Public sector websites lead the way in online accessibility
The public sector is leading the way in online accessibility with 82% fewer issues than the average website, according to new research by NEC Digital.
The study assessed over 1,300 websites across local authorities, social housing and healthcare to find out how accessible they were. It did this by looking at the number of errors, colour contrast issues and accessibility alerts on the page, then assigning a final accessibility score out of 10.
Public sector pages had an average of 9.1 detectable accessibility errors and 8.0 contrast errors – 5.6 times lower than the web average, the study finds.
Local council websites had the least accessibility errors, with an average of 2.0 errors and 1.7 contrast errors. The average accessibility score for local council websites was 8.05 – better than the average score for all websites analysed (5.83).

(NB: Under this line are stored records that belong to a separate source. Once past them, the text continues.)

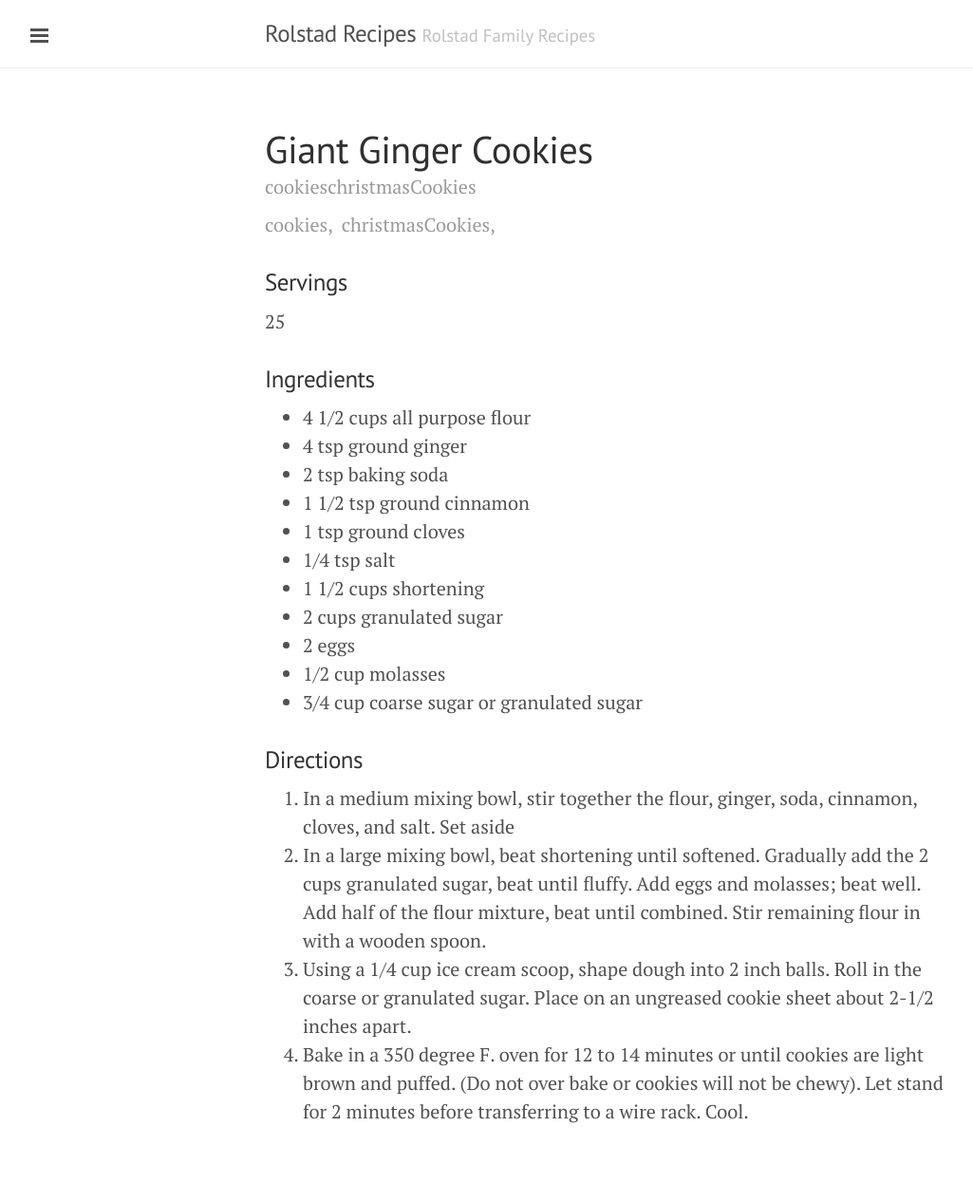
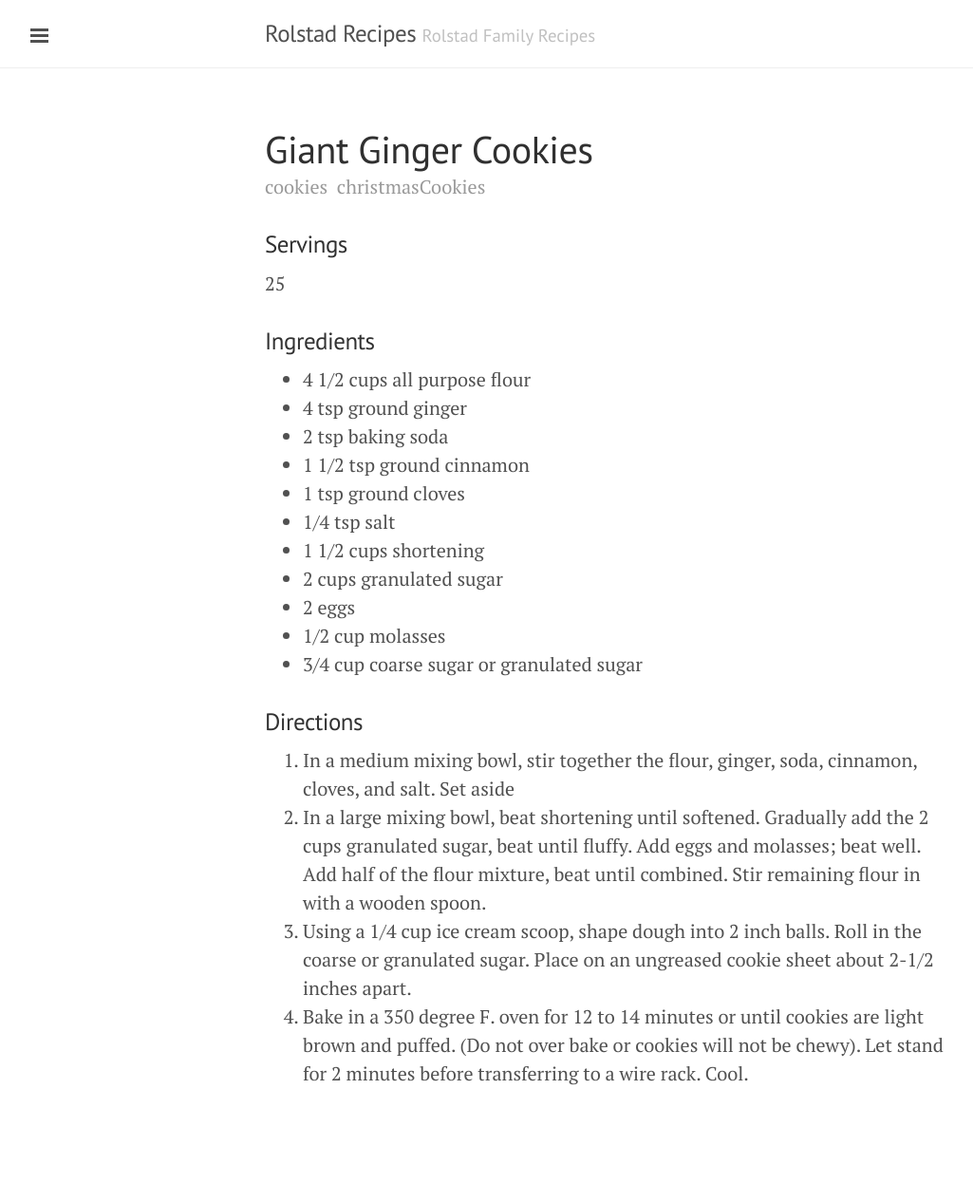
Before and after one commit to jrolstad/jrolstad.github.io, a Jekyll site: the page built from _posts/2015-12-06-giant-ginger-cookies.markdown, in a window 1280 px wide. Shown: the whole page at 95% size, without its empty margins (1-1026 px from the left). Built offline with Jekyll 4.4.1, drawn with Linux system fonts in a browser that asks for light colours; after the commit the page ends 1226 px from its top, so only the background shows below that.

Commit message:
Removing duplicate categories

```diff
--- a/_layouts/post.html
+++ b/_layouts/post.html
@@ -5,10 +5,9 @@ layout: default
 <div class="post">
   <h1 class="post-title">{{ page.title }}</h1>
 
-  <span class="post-date">{{ page.categories }}</span>
   <span class="post-date">
     {% for category in page.categories%}
-      {{category}},&nbsp;
+      {{category}}&nbsp;
     {% endfor %}
   </span>
 
```
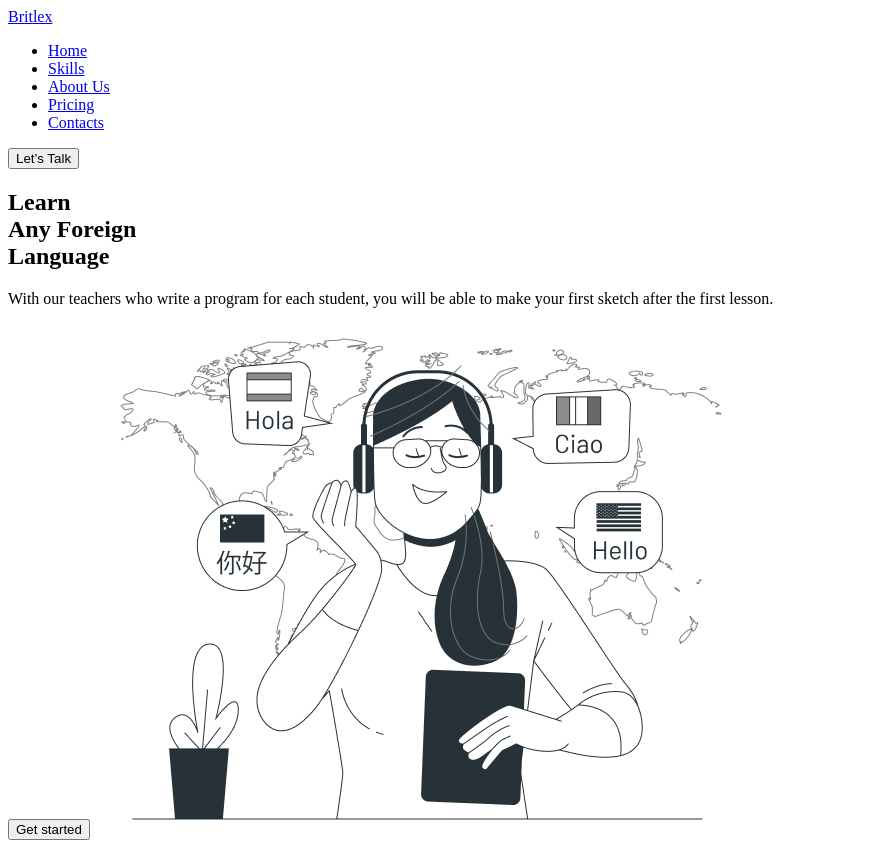
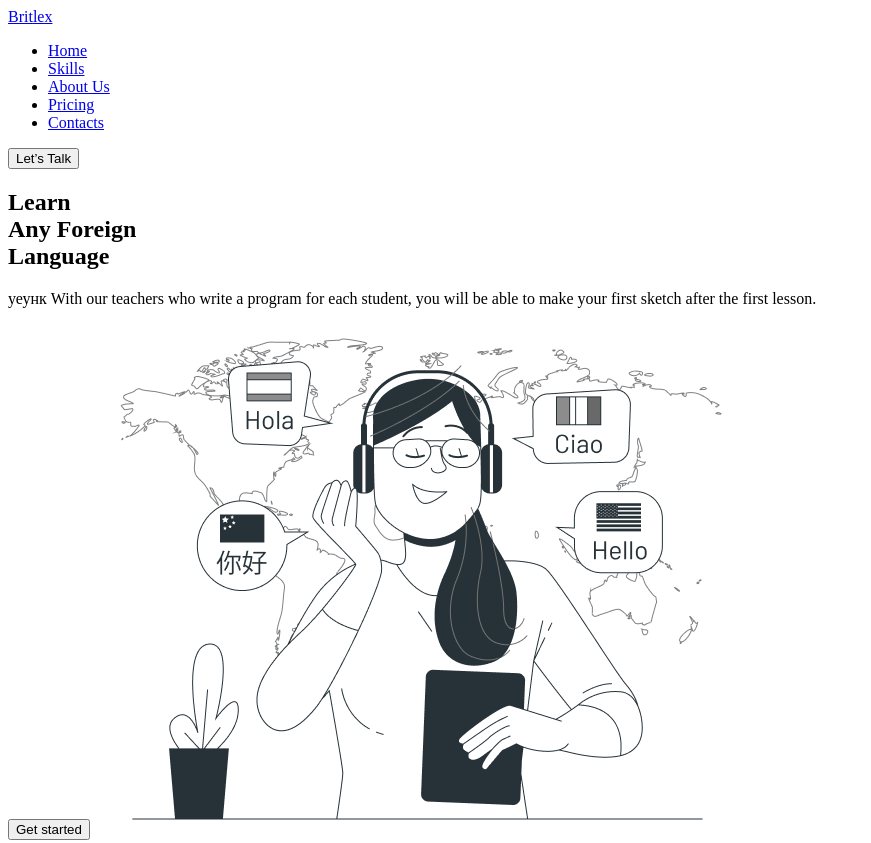
Before and after one commit to mrsDiana/Britlex, a plain HTML site: page index.html in a window 1280 px wide. Shown: the top 843 px of the page, without its empty margins (0-871 px from the left). Drawn offline with Linux system fonts and the light colour scheme.

Commit message:
Update index.html

```diff
--- a/index.html
+++ b/index.html
@@ -29,8 +29,8 @@
           Language
         </h1>
         <p>
-          With our teachers who write a program for each student, you will be
-          able to make your first sketch after the first lesson.
+          уеунк With our teachers who write a program for each student, you will
+          be able to make your first sketch after the first lesson.
         </p>
         <button type="button">Get started</button>
         <img
```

Out of these, the least accessible was Gloucester City Council, scoring only 2.33. However, scores in other sectors went as low as 0.32, so local authorities performed well overall. In fact, over 200 council pages showed no detectable errors at all.
The NHS website pages analysed had an average of 5.4 accessibility errors. Meanwhile, private hospital websites had 3.6 times as many errors as their NHS counterparts, and more than 4 times as many contrast errors.
Of the public sectors analysed, housing association pages performed the worst, with an average of 13.2 errors.
Barriers to accessibility
In conducting this study, NEC Digital seeks to find out the accessibility of local council, housing association and hospital websites, focusing on the impact that a lack of accessibility can have on users that have visual impairments.
There are almost 9 million people in the UK with accessibility needs, making it essential for public sector websites to accommodate for this; both to improve the daily experience of users and ensure as many people as possible can access critical information. 2018 regulation requires public sector organisations to meet certain accessibility standards and publish a statement saying they have been met. However, the study indicates there is still room for improvement.
Findings reveal a significant gap in the accessibility of some of these websites, with many having a number of errors and alerts that could make them difficult to use for individuals with access requirements. Against this backdrop, NEC Digital calls for greater government focus on enhancing web accessibility across the public sector, including increased investment in this area or tighter regulations.